Instead, he discovered another mentor in “the one and only chef Jerry,” he said. Aman introduced him to more products he’d never seen before, like persimmons. One time, when a group of kindergartners were expected, Aman sent him out into the store with a shopping list to make power bars. “Then he told me to make them,” Diaz-Valencia recalled. “I was shocked. All he was going to do was watch me and tell me what to do. I was excited but scared at the same time.” But he did it, and “I was amazed how easy it was,” he concluded.
“What really stood out about him was, for his age, how eager he was to learn, how focused he was about what he wanted to do, and how driven he was to get there,” Aman said. “He’s soft-spoken and even-keeled, and all professional kitchens can benefit from that.”
When he did his senior presentation, he got a perfect score from all of his judges, Kocher said proudly. “It was the highest grade in his class.”
Now convinced he wanted to be a professional chef, he began to share his new skills in other ways, helping out at the Latino Elder Coalition’s end-of-the season dinner.
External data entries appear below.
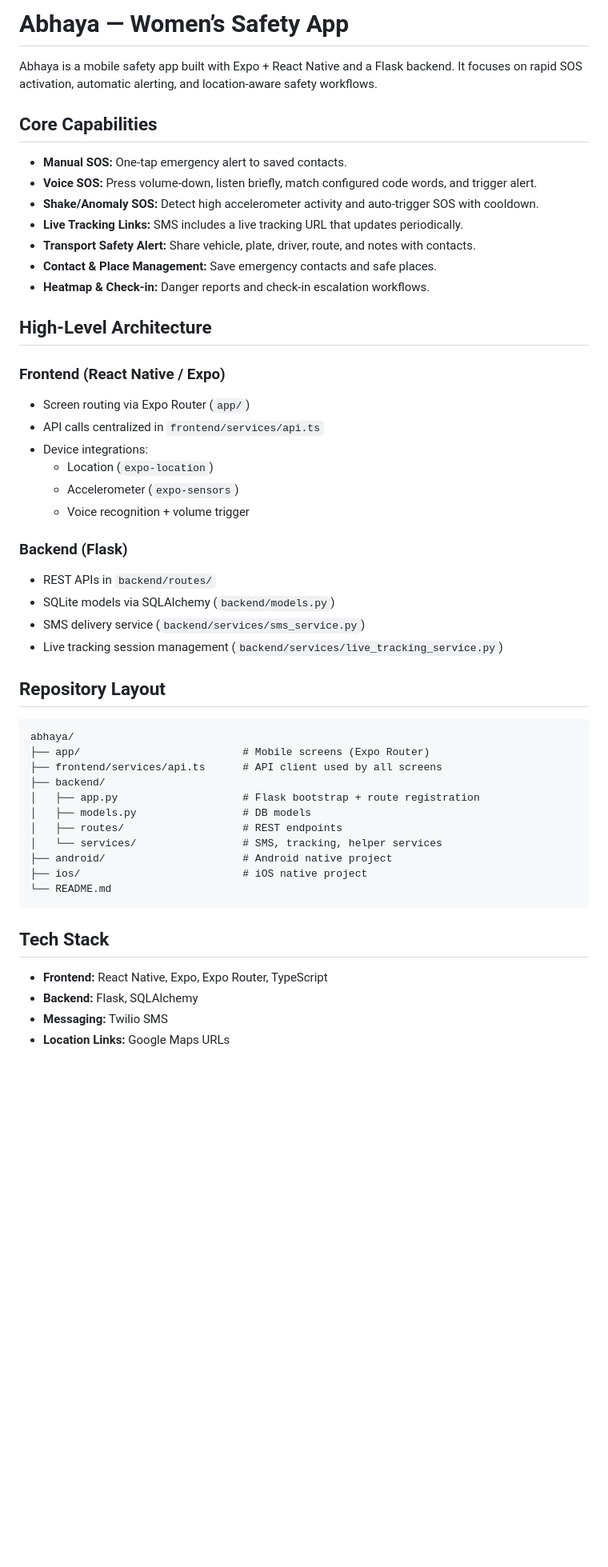
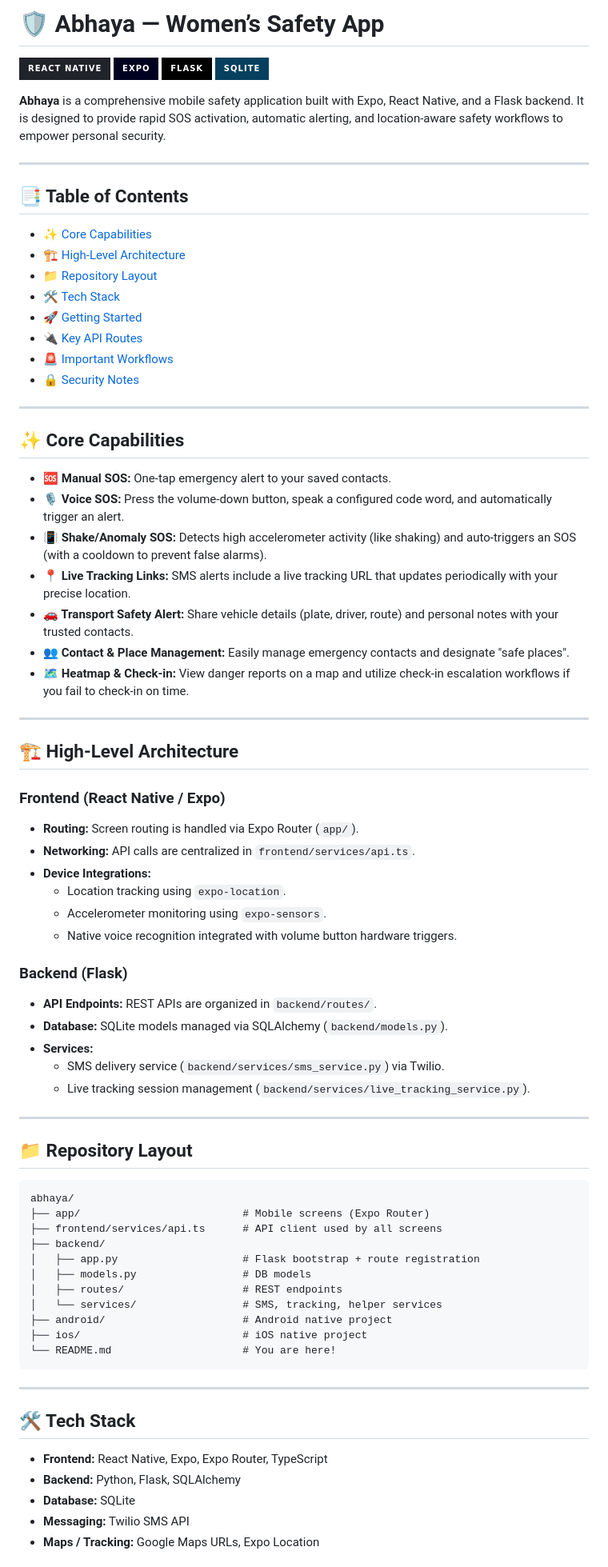
Before and after one commit to dionjoshualobo/abhaya, a Markdown page: README.md, the part around one of its changes. Shown at 80% size. GitHub-like rendering; badges without logos; blank space fills up the shorter version.

````diff
--- a/README.md
+++ b/README.md
@@ -1,34 +1,58 @@
-# Abhaya — Women’s Safety App
+# 🛡️ Abhaya — Women’s Safety App
 
-Abhaya is a mobile safety app built with Expo + React Native and a Flask backend. It focuses on rapid SOS activation, automatic alerting, and location-aware safety workflows.
+[![React Native](https://img.shields.io/badge/React_Native-20232A?style=for-the-badge&logo=react&logoColor=61DAFB)](https://reactnative.dev/)
+[![Expo](https://img.shields.io/badge/Expo-000020?style=for-the-badge&logo=expo&logoColor=white)](https://expo.dev/)
+[![Flask](https://img.shields.io/badge/Flask-000000?style=for-the-badge&logo=flask&logoColor=white)](https://flask.palletsprojects.com/)
+[![SQLite](https://img.shields.io/badge/SQLite-07405E?style=for-the-badge&logo=sqlite&logoColor=white)](https://www.sqlite.org/)
 
-## Core Capabilities
+**Abhaya** is a comprehensive mobile safety application built with Expo, React Native, and a Flask backend. It is designed to provide rapid SOS activation, automatic alerting, and location-aware safety workflows to empower personal security.
 
-- **Manual SOS:** One-tap emergency alert to saved contacts.
-- **Voice SOS:** Press volume-down, listen briefly, match configured code words, and trigger alert.
-- **Shake/Anomaly SOS:** Detect high accelerometer activity and auto-trigger SOS with cooldown.
-- **Live Tracking Links:** SMS includes a live tracking URL that updates periodically.
-- **Transport Safety Alert:** Share vehicle, plate, driver, route, and notes with contacts.
-- **Contact & Place Management:** Save emergency contacts and safe places.
-- **Heatmap & Check-in:** Danger reports and check-in escalation workflows.
+---
 
-## High-Level Architecture
+## 📑 Table of Contents
+- [✨ Core Capabilities](#-core-capabilities)
+- [🏗️ High-Level Architecture](#️-high-level-architecture)
+- [📁 Repository Layout](#-repository-layout)
+- [🛠️ Tech Stack](#-tech-stack)
+- [🚀 Getting Started](#-getting-started)
+- [🔌 Key API Routes](#-key-api-routes)
+- [🚨 Important Workflows](#-important-workflows)
+- [🔒 Security Notes](#-security-notes)
+
+---
+
+## ✨ Core Capabilities
+
+- **🆘 Manual SOS:** One-tap emergency alert to your saved contacts.
+- **🎙️ Voice SOS:** Press the volume-down button, speak a configured code word, and automatically trigger an alert.
+- **📳 Shake/Anomaly SOS:** Detects high accelerometer activity (like shaking) and auto-triggers an SOS (with a cooldown to prevent false alarms).
+- **📍 Live Tracking Links:** SMS alerts include a live tracking URL that updates periodically with your precise location.
+- **🚗 Transport Safety Alert:** Share vehicle details (plate, driver, route) and personal notes with your trusted contacts.
+- **👥 Contact & Place Management:** Easily manage emergency contacts and designate "safe places".
+- **🗺️ Heatmap & Check-in:** View danger reports on a map and utilize check-in escalation workflows if you fail to check-in on time.
+
+---
+
+## 🏗️ High-Level Architecture
 
 ### Frontend (React Native / Expo)
-- Screen routing via Expo Router (`app/`)
-- API calls centralized in `frontend/services/api.ts`
-- Device integrations:
-	- Location (`expo-location`)
-	- Accelerometer (`expo-sensors`)
-	- Voice recognition + volume trigger
+- **Routing:** Screen routing is handled via Expo Router (`app/`).
+- **Networking:** API calls are centralized in `frontend/services/api.ts`.
+- **Device Integrations:**
+  - Location tracking using `expo-location`.
+  - Accelerometer monitoring using `expo-sensors`.
+  - Native voice recognition integrated with volume button hardware triggers.
 
 ### Backend (Flask)
-- REST APIs in `backend/routes/`
-- SQLite models via SQLAlchemy (`backend/models.py`)
-- SMS delivery service (`backend/services/sms_service.py`)
-- Live tracking session management (`backend/services/live_tracking_service.py`)
+- **API Endpoints:** REST APIs are organized in `backend/routes/`.
+- **Database:** SQLite models managed via SQLAlchemy (`backend/models.py`).
+- **Services:**
+  - SMS delivery service (`backend/services/sms_service.py`) via Twilio.
+  - Live tracking session management (`backend/services/live_tracking_service.py`).
 
-## Repository Layout
+---
+
+## 📁 Repository Layout
 
 ```text
 abhaya/
@@ -41,13 +65,16 @@ abhaya/
 │   └── services/                 # SMS, tracking, helper services
 ├── android/                      # Android native project
 ├── ios/                          # iOS native project
-└── README.md
+└── README.md                     # You are here!
 ```
 
-## Tech Stack
+---
+
+## 🛠️ Tech Stack
 
 - **Frontend:** React Native, Expo, Expo Router, TypeScript
-- **Backend:** Flask, SQLAlchemy
-- **Messaging:** Twilio SMS
-- **Location Links:** Google Maps URLs
+- **Backend:** Python, Flask, SQLAlchemy
+- **Database:** SQLite
+- **Messaging:** Twilio SMS API
+- **Maps / Tracking:** Google Maps URLs, Expo Location
 
````
Also changed, not shown: other parts of README.md (+74 -66 lines).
He had applied and been accepted to the Napa Valley Cooking School, an 18-month professional training program that is part of Napa Valley College. He met Barbara Alexander, the executive chef who directs the program, and his enthusiasm grew. Then he hit a roadblock.
Diaz-Valencia, an outstanding student at New Tech, had been on track to go to a four-year college, and he would have been eligible for aid for academic studies; but since the cooking program is considered a trade school, there was nothing available for Diaz-Valencia. He would have to come up with a deposit to hold his place, and figure out how to pay the $20,000 in cooking school fees.
Kocher said she estimates that the investment of going to the Napa Valley Cooking School “will take about five years off the time Miguel would have spent working his way up in a restaurant kitchen.”
Kocher went to work again. She contacted Rep. Mike Thompson’s office for help in understanding the complicated immigration laws and helping Diaz-Valencia navigate his way through them. “Mike Thompson’s staff has just been wonderful and supportive,” she said.
Diaz-Valencia received two scholarships totaling $2,500 toget him started, and Kocher and other supporters began to plan to raise the rest of the money in three installments of $4,700 each.
For their first fundraiser, Aman arranged for the use of the Culinary Center at Whole Foods. “I am not a fundraiser,” Kocher wrote in the invitation to the event, “but I am known for throwing great parties.” Diaz-Valencia, Jerry Aman and another friend, Sam Locastro, who will also begin studies at the Napa Valley Cooking School in the fall, prepared the food for the event. When it was over, they’d raised the first $4,700.
“Now we’re onto Phase 2,” Kocher said. This will be a garage sale on Saturday, Aug. 16, from 7:30 a.m. to 4 p.m., and on Sunday, Aug. 17, from 8 a.m. to 2 p.m. at 1431 Sproul Ave., Napa, in Alta Heights.
And Diaz-Valencia has also found work as a dishwasher at Angele restaurant in Napa where he can work with that first hero of his, Rogelia Garcia.
“It’s all like a dream,” he said.
“We’re an unlikely pair,” Kocher said. “In fact, we’ve decided that when Miguel opens his first restaurant, the name is to be ‘The Unlikely Pear.’”
For Register readers, Diaz-Valencia has provided two favorite recipes that he learned to cook at the home of Kocher and Ashford, Kim’s Beet Towers and Karin’s Cookies.